January 13, 2016
Chesapeake First Citizen Named Chief Executive Officer
Of Southeast Virginia Community Foundation
Steve Best Succeeds Ward Robinett at Helm of Non-Profit
That Funds Worthy Causes in The Region
Public service has defined Steve Best since he became a volunteer fireman in his native Chesapeake at age 16.
He would spend 37 years with the city’s fire department, the last dozen as its chief, retiring in 2010 but with still ample energy to give back to his community.
Now Best, who was named the 2015 First Citizen of Chesapeake by the Chesapeake Rotary Club, has found a place to continue doing just that. Best, who has a bachelors in public administration, a masters in business administration and a law degree, is the new Chief Executive Officer of the Southeast Virginia Community Foundation (SEVACF), succeeding the retiring Ward Robinett.
In 2015, SEVACF provided almost $700,000 of financial support to 74 non-profits in such fields as arts and culture, health and human services, civic and economic development, along with education. The money came from interest earned on 76 endowment and donor directed funds housed at the Foundation. “My goal is to significantly increase the number of those funds,” says Best, “by building relationships in with philanthropic individuals and families.” Charities can apply twice a year, in the spring and fall, for grants.
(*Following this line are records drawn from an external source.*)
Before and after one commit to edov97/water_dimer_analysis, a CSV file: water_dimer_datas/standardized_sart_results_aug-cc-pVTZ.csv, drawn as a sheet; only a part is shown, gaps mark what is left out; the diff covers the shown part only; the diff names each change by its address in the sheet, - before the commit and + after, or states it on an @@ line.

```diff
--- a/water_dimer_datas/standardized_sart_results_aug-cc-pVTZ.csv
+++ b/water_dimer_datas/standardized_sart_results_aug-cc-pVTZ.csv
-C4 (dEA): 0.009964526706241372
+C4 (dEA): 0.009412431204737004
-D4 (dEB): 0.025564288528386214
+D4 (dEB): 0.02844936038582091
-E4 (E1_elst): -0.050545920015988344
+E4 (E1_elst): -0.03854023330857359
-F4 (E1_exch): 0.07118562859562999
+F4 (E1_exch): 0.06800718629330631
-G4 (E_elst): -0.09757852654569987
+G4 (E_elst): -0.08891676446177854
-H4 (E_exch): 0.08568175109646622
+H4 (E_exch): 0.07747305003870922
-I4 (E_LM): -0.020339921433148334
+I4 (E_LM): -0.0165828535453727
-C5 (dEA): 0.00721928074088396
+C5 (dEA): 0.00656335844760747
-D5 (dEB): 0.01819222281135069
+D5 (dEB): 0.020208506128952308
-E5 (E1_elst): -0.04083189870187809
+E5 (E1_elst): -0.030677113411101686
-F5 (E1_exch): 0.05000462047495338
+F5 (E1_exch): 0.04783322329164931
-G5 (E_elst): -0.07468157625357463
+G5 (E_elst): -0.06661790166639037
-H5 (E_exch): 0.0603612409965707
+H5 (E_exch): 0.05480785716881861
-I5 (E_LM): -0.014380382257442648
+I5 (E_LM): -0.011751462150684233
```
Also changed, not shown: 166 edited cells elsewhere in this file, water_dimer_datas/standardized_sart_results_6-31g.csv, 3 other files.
“We are thrilled to have someone of Steve’s caliber and reputation as our new CEO,” says Tim Culpepper of Robinson Development, who is the president of the SEVACF Board. “Steve’s leadership skills, passion for the communities we serve, and vision for the future of SEVACF are extraordinary.” Culpepper praised Ward Robinett for his nearly two years at the helm of SEVACF. “Ward brought a great deal of professionalism, financial acumen and area knowledge to the position. Thanks to Ward, Steve was able to hit the ground running and expand our funding base.”
SEVACF traces it roots to 1965 and the founding of the Portsmouth Community Foundation. In 2009, that organization merged with the Heron Foundation in Chesapeake. “Southeast Virginia has many wise and generous people who appreciate the benefits of a community foundation to manage their money because there are tax advantages for the donor and ample revenue for recipients in the charitable sector,” says Best.
“We have many ways for citizens in any city in Southeast Virginia to start a legacy fund within SEVACF,” says Best, “and we have experts to help guide them. They can designate proceeds toward a particular city or purpose or provide them to us unrestricted so our committee can determine where they can be of the most assistance.”
Best, who along with his wife Sheree have two grown children, says his faith has much to do with his enthusiasm for the SEVACF opportunity. “Service to me is a calling. I love helping people so I’m energized to pick up where my friend Ward Robinett left off. When caring people understand the value of a community foundation, they are more willing to establish funds. It’s my job to tell that story and make those connections.”